== TASK ITEM ==
Count all lines holding "docs" in the data below and say the number, nothing more.

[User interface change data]
● ● ● ●

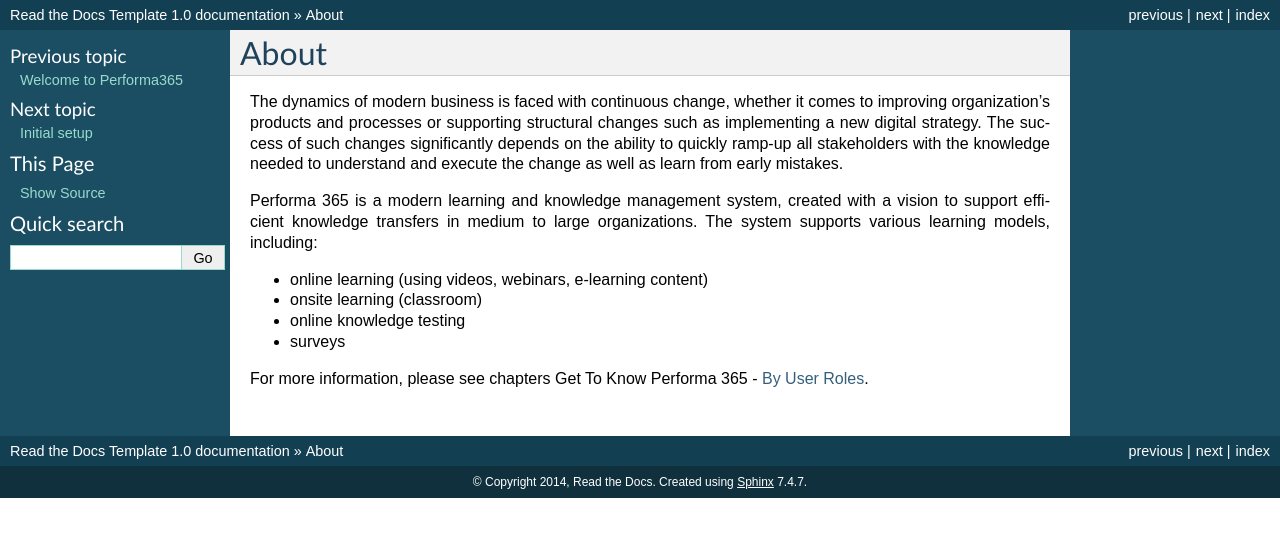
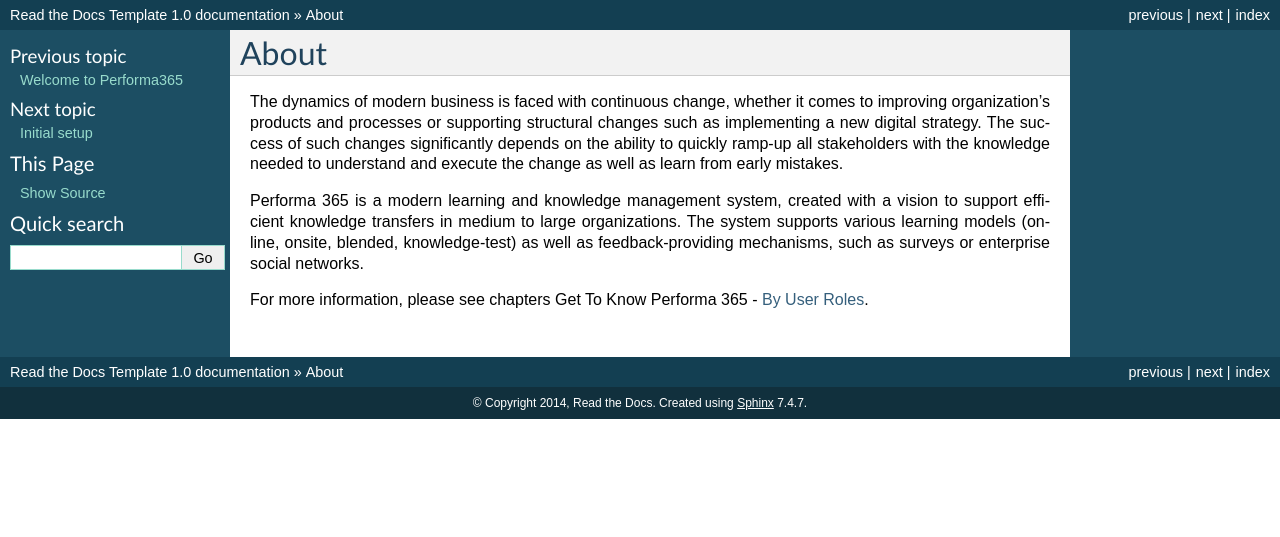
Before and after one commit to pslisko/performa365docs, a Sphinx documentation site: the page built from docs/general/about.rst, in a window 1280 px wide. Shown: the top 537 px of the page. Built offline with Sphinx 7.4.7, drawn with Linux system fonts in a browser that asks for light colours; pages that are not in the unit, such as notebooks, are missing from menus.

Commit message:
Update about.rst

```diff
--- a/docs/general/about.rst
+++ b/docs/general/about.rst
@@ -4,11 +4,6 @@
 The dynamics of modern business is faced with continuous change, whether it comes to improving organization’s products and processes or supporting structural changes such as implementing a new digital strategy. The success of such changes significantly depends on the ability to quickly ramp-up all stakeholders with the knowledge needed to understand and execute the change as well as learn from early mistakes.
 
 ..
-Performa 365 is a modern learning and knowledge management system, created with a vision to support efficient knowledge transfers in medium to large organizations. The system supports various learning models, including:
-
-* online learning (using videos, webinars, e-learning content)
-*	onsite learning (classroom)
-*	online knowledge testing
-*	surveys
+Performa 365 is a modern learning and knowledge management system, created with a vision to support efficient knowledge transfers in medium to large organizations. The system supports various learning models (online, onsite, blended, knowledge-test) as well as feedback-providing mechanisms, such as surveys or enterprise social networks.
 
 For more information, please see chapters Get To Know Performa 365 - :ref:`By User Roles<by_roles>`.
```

● ● ● ●

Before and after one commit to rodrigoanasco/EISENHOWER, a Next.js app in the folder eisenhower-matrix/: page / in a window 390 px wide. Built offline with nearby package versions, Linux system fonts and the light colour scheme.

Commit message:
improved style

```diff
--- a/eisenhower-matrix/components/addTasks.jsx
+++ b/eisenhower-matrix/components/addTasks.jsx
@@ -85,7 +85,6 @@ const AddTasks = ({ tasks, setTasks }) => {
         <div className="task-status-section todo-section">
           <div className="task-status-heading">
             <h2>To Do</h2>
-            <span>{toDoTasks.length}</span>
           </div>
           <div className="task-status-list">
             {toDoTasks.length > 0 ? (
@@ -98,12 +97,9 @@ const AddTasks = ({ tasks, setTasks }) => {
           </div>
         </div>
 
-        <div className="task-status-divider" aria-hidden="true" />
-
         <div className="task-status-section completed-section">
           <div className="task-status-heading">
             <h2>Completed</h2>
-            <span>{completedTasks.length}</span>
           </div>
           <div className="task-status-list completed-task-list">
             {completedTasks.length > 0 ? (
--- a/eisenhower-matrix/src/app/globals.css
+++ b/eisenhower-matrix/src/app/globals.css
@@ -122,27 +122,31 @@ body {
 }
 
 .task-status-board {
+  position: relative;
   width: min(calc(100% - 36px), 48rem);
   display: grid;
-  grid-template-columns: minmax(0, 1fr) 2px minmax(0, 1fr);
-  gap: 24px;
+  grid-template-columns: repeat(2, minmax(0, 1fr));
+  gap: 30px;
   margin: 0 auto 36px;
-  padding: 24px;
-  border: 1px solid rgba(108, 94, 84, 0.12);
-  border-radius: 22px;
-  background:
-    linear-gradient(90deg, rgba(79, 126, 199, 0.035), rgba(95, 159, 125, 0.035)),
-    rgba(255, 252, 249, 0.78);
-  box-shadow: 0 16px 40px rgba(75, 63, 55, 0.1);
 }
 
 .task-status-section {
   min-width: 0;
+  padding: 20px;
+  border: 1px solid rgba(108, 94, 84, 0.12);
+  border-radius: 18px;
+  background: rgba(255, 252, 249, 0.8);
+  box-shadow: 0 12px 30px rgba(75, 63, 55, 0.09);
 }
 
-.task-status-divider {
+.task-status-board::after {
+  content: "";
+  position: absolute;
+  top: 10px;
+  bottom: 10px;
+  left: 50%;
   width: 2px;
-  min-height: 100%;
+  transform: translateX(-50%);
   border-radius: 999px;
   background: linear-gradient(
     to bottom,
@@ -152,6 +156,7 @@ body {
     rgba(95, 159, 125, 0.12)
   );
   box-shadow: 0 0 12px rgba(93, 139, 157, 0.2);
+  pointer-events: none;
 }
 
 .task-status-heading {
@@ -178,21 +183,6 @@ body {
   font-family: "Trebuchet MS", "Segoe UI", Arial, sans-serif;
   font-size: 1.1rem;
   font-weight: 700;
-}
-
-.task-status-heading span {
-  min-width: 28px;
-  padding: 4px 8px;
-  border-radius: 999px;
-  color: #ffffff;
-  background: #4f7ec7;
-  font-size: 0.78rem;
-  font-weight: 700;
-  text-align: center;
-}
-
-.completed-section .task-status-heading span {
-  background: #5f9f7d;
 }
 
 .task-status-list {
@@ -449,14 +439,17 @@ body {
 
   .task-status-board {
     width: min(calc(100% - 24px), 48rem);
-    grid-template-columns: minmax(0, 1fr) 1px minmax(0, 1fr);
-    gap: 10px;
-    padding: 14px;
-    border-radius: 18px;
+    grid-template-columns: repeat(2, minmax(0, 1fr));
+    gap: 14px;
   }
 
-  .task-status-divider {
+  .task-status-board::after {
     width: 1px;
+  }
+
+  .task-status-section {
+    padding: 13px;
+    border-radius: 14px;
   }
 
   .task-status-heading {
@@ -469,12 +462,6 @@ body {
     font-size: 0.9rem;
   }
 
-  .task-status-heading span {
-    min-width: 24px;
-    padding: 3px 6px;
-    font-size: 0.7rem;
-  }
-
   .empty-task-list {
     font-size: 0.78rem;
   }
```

● ● ● ●

== ANSWER BOX ==
3